SIX: Robots are here to help journalists, says NPR data journalist Jeremy Bowers. They can automate the most tedious tasks that reporters have to do, like checking local seismic activity data or quickly editing stories for the web. When they notice changes in data, they can send you alerts or even write short stories. If you teach sports writers, remind them that much of what they write relates to data, and then show them the New York Time’s Fourth Down Bot. Check out the panel on data-driven journalism here.

4thdownbot

SEVEN: Computer science is inseparable from journalism. So get your kids (and by that I mean any preschooler you know and/or your college students) all the computer science exposure you can. Specific recommendations at the conference included Code Academy, School of Data and Coursera MOOCs. While many tools are out there like Infogr.am help students produce visuals without coding knowledge, students with coding skills will be the best prepared to create custom work that sets them apart. One way to help expose students to computer science is to team teach with other departments or have CS professors speak in your classes. Apart from code, students need to know about topics like anticipatory computing and algorithmic accountability.

EIGHT: Stay connected with likeminded others. Sounds more than obvious, right? But I can’t say enough about the virtual networking and groups that are a part of the journalism and tech community. There are hashtags to use throughout the year (#edshift, #wjchat, #jiconf, etc) and groups to join (Online News Association, NICAR, data journalism groups on Meetup.com, etc.) Apart from tip sharing and camaraderie, some of the groups, like ONA, have grants. Yes, money, for journalism! I’m part of a group at the University of New Mexico that won an ONA Challenge Fund grant, announced at the conference. (Follow @nmnewsport for more details on our project.)

Along with staying connected comes staying charged. And by that I mean your electronics. I learned two pro tips related to powering your smart phone.

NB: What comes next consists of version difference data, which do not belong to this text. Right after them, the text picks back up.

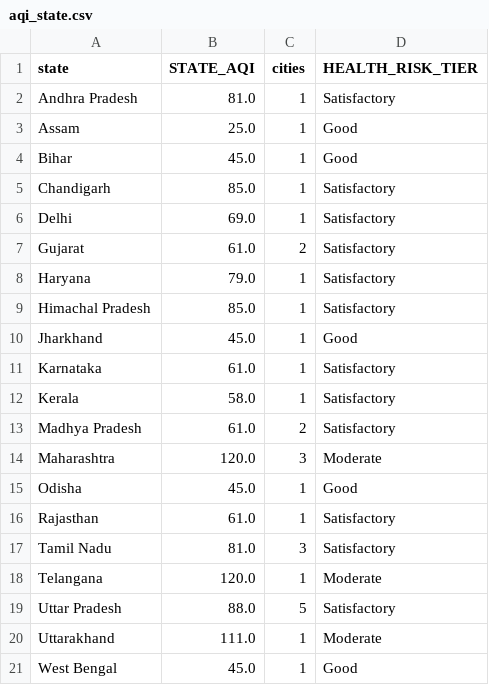
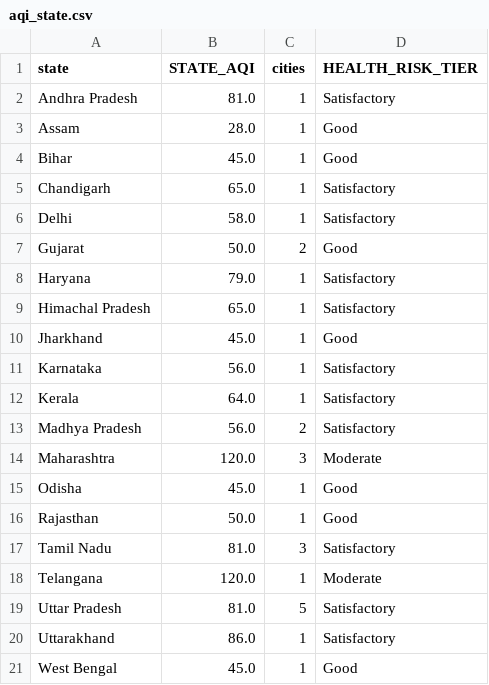
Before and after one commit to Sxdarksoul/AQI-pipeline, a CSV file: aqi_state.csv, drawn as a sheet.

```diff
--- a/aqi_state.csv
+++ b/aqi_state.csv
@@ -2,20 +2,20 @@ state,STATE_AQI,cities,HEALTH_RISK_TIER
 Andhra Pradesh,81.0,1,Satisfactory
-Assam,25.0,1,Good
+Assam,28.0,1,Good
 Bihar,45.0,1,Good
-Chandigarh,85.0,1,Satisfactory
-Delhi,69.0,1,Satisfactory
-Gujarat,61.0,2,Satisfactory
+Chandigarh,65.0,1,Satisfactory
+Delhi,58.0,1,Satisfactory
+Gujarat,50.0,2,Good
 Haryana,79.0,1,Satisfactory
-Himachal Pradesh,85.0,1,Satisfactory
+Himachal Pradesh,65.0,1,Satisfactory
 Jharkhand,45.0,1,Good
-Karnataka,61.0,1,Satisfactory
-Kerala,58.0,1,Satisfactory
-Madhya Pradesh,61.0,2,Satisfactory
+Karnataka,56.0,1,Satisfactory
+Kerala,64.0,1,Satisfactory
+Madhya Pradesh,56.0,2,Satisfactory
 Maharashtra,120.0,3,Moderate
 Odisha,45.0,1,Good
-Rajasthan,61.0,1,Satisfactory
+Rajasthan,50.0,1,Good
 Tamil Nadu,81.0,3,Satisfactory
 Telangana,120.0,1,Moderate
-Uttar Pradesh,88.0,5,Satisfactory
-Uttarakhand,111.0,1,Moderate
+Uttar Pradesh,81.0,5,Satisfactory
+Uttarakhand,86.0,1,Satisfactory
 West Bengal,45.0,1,Good
```
Also changed, not shown: aqi_history.csv, aqi_latest.csv, 1 other file.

First, from someone in the back of the room whose name I didn’t catch: putting your iPhone on airplane mode charges it faster. Second, a nifty USB charger called Photive allows you to recharge without having to plug in to a wall.

NINE: Mobile reporting skills are key. Carl Corry of Newsday gave a presentation on mobile reporting technology. In short, reporting with phones and tablets is a key skill students are expected to have to work at any type of news organization. He mentioned the site of WTOP reporter Neal Augenstein, which has some great how-tos and insights on using the iPhone.

TEN: Keep learning. It’s up to us to keep our students on the cutting edge. That means attending conferences like this, but it also means homework when we can’t travel. Consider Amy Webb’s summer course for journalism instructors.

Here are more takes on the conference from others who attended.

American Journalism Review’s take.

Post by professor Katy Culver on PBS Education Shift.

Professor Tiffini Theisen’s blog

14 takeaways by teacher Aaron Manfull.

Storify curation by Professor Jeremy Littau